Found in other parts of the country and Europe, these churches were built from the 11th to the 13th century and include elements from Roman architecture. For example, the layout of the church is in the shape of a cruz latina or Latin cross, with the alter always located in a semicircular apse in the east, and the main entrance in the west. Romanesque churches can have anywhere from one to five naves, the center one always taller than the others. Outside the church are carvings in the stone (for Segovia the stone is limestone), to represent biblical stories or mythological figures. In the middle ages few could read, so such carvings helped illustrate the important lessons within the Bible and mythology.

Below the churches lie the graves of local families. This custome changed centuries later with the Bourbon king Felipe V and the creation of Spain's first cemetery in La Granja. Here, in the Church of San Millán, each grave was marked with carved numbers that corresponded to a chart listing the names of the family members so the graves could be identified. The graves sometimes held whole families and after enough time had passed, a new family would occupy the grave. 

Additionally, only in Segovia will you find a galería porticada, something like a covered stone patio, on the outside of the churches. No one really knows why this is such a predominant feature in this city's churches, but it is believed to be because of the weather. During the cold months the churches would be quite chilly, and if they were also used as meeting places for local governments, the outside patio would be warmer if it protected people from wind, but still allowed for the warmth of the sun to penetrate.  An interesting theory, no?

Of course, each of the churches we visited was unique in its own way. The first, San Millan, is the largest in Segovia, with its four naves and semicircular apses on the east end of the cross-shaped floor plan.

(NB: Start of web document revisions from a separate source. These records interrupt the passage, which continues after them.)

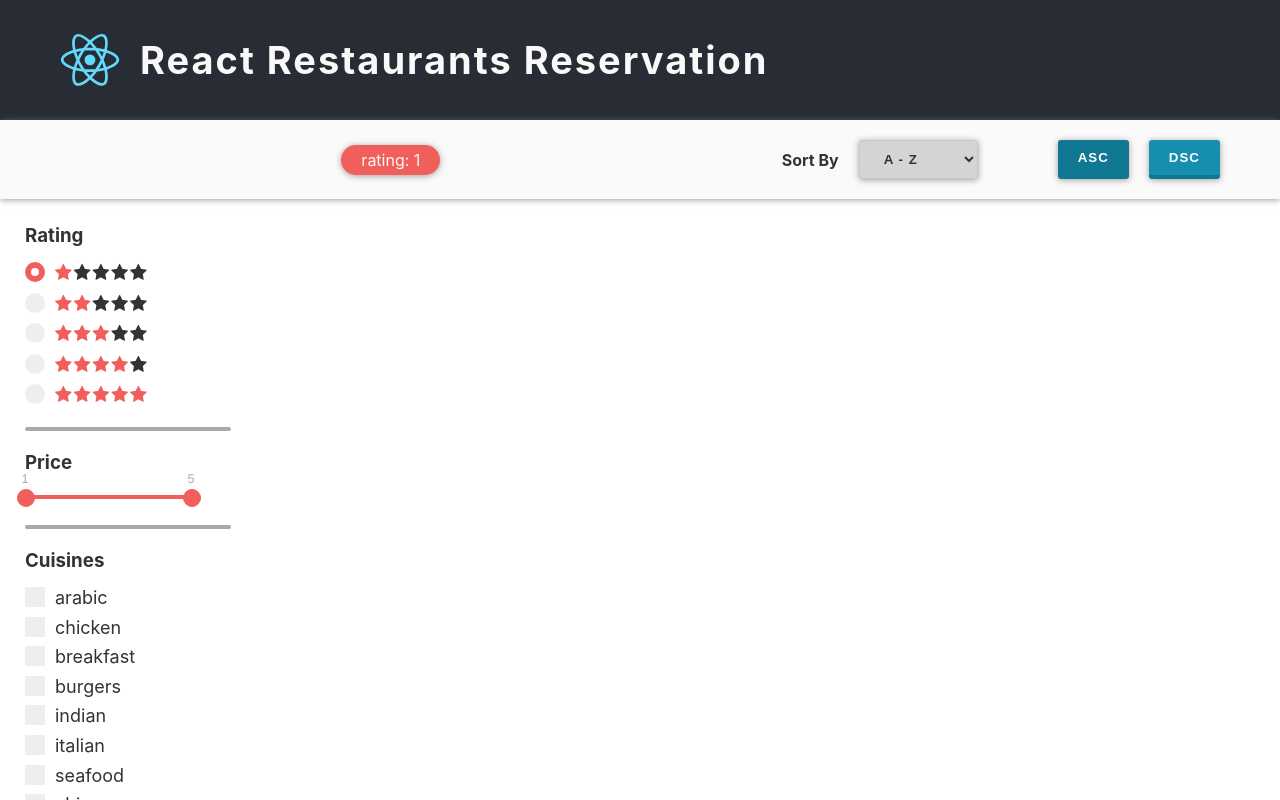
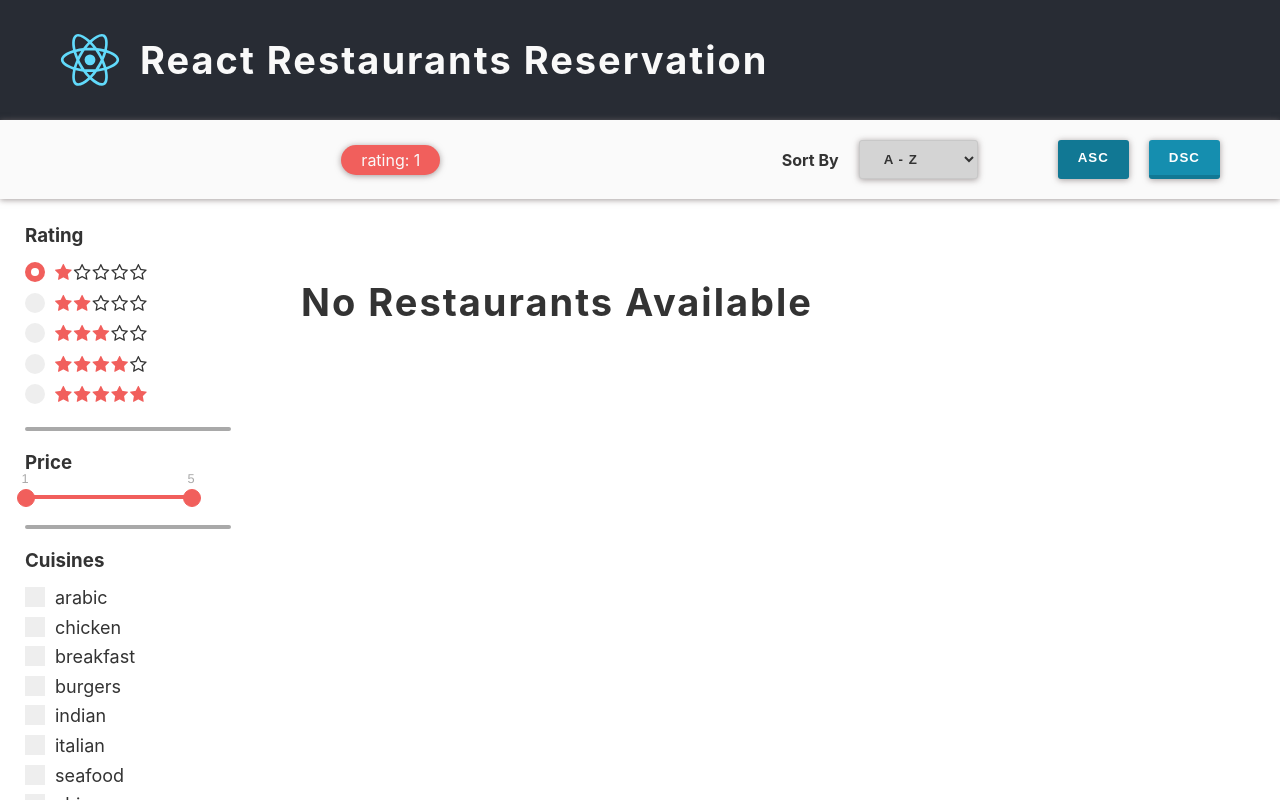
Before and after one commit to kayali1411/react-restaurants-reservation, a React (Create React App) app: page / in a window 1280 px wide. Both pictures are taken after a click on the label 128 px from the left and 273 px from the top of the page. Shown: the top 800 px of the page. Built offline with nearby package versions, Linux system fonts and the light colour scheme.

Commit message:
working on empty restaurants list

```diff
--- a/src/components/RestaurantsList.js
+++ b/src/components/RestaurantsList.js
@@ -41,9 +41,16 @@ const RestaurantsList = () => {
 
     return (
         <div className={style.grid}>
-            <div className={style.items_block}>
-                {restaurants.map((restaurant) => <Restaurant key={restaurant.name} info={restaurant} />)}
-            </div>
+            {restaurants.length > 0 && (
+                <div className={style.items_block}>
+                    {restaurants.map((restaurant) => <Restaurant key={restaurant.name} info={restaurant} />)}
+                </div>
+            )}
+            {restaurants.length === 0 && (
+                <div className={style.empty_list}>
+                    <h1>No Restaurants Available</h1>
+                </div>
+            )}
         </div>
     );
 };
--- a/src/style/LayeredNavigation.module.css
+++ b/src/style/LayeredNavigation.module.css
@@ -144,12 +144,14 @@ h3 {
     position: relative;
 }
 
-.star_checked {
+.star:before {
+    font-family: FontAwesome;
+    content: '\f006';
+    padding-right: 2px;
+}
+
+
+.star_checked:before {
+    content: '\f005';
     color: #F15F5C;
 }
-
-.star:before {
-    font-family: FontAwesome;
-    content: '\f005';
-    padding-right: 2px;
-}
--- a/src/style/Restaurant.module.css
+++ b/src/style/Restaurant.module.css
@@ -38,10 +38,6 @@
     color: #333;
 }
 
-.star_checked {
-    color: #F15F5C;
-}
-
 .money:before {
     font-family: FontAwesome;
     content: '\f155';
@@ -50,6 +46,11 @@
 
 .star:before {
     font-family: FontAwesome;
-    content: '\f005';
+    content: '\f006';
     padding-right: 2px;
 }
+
+.star_checked:before {
+    content: '\f005';
+    color: #F15F5C;
+}
--- a/src/style/RestaurantsList.module.css
+++ b/src/style/RestaurantsList.module.css
@@ -11,3 +11,7 @@
     grid-row-gap: 20px;
     padding: 25px;
 }
+
+.empty_list {
+    padding: 80px 45px;
+}
```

Inside, an enormous organ still plays even after its construction in the 17th century.  

Mind you, the church itself was constructed in 1111 (completed in 1126).  Inside, another typical feature of Romanesque churches, are paintings on the stone walls that depict biblical scenes as well as mythological references. In the Church of San Millán there are frescos of San Cristóbal carrying Christ, Christ on the cross, and an almost more renaissance-like portrayal of baby Jesus being circumcised.  

The second church, San Justo y Pastor, is much smaller, though not to be overlooked. Today it is known for the beautiful paintings that surround the alter. They are even better preserved than those of San Millán, and show numerous biblical stories, from the creation, to Judas' betrayal, to the Crucifixion.  

It is important to note that all of these churches are Catholic, hence the importance of saints (also found within the paintings and carvings).  Also in San Justo y Pastor lies a medieval wooden figurine of Jesus post Crucifixion. He is life sized, and like many religious figures, is brought out during Holy Week.  How did he come to find his home in this small church?  A donkey brought him from France, according to legend. No one knew which church he should belong to, so the donkey continued to carry him. When the donkey died in front of the church of San Justo, this was taken as a sign as to where the wooden figure belonged. It has become part of the church, not only for special occasions, but also in educational and biblical plays performed throughout the medieval ages.  

We viewed the third church from the outside because of its beautiful tower. Before it was damaged by fire and repaired, it was the tallest tower in Segovia. This church is called San Esteban. 

Even those who do not identify with the Catholic religion can appreciate the beauty and history within these architectural gems. We visited only three today, but there are more to see right here in Segovia and beyond.

Last full day in Spain: Tour of Salamanca

Tour of Salamanca: When arriving at Salamanca, our tour guide first showed us El Río Tormes, which runs through Salamanca, and the Roman bri...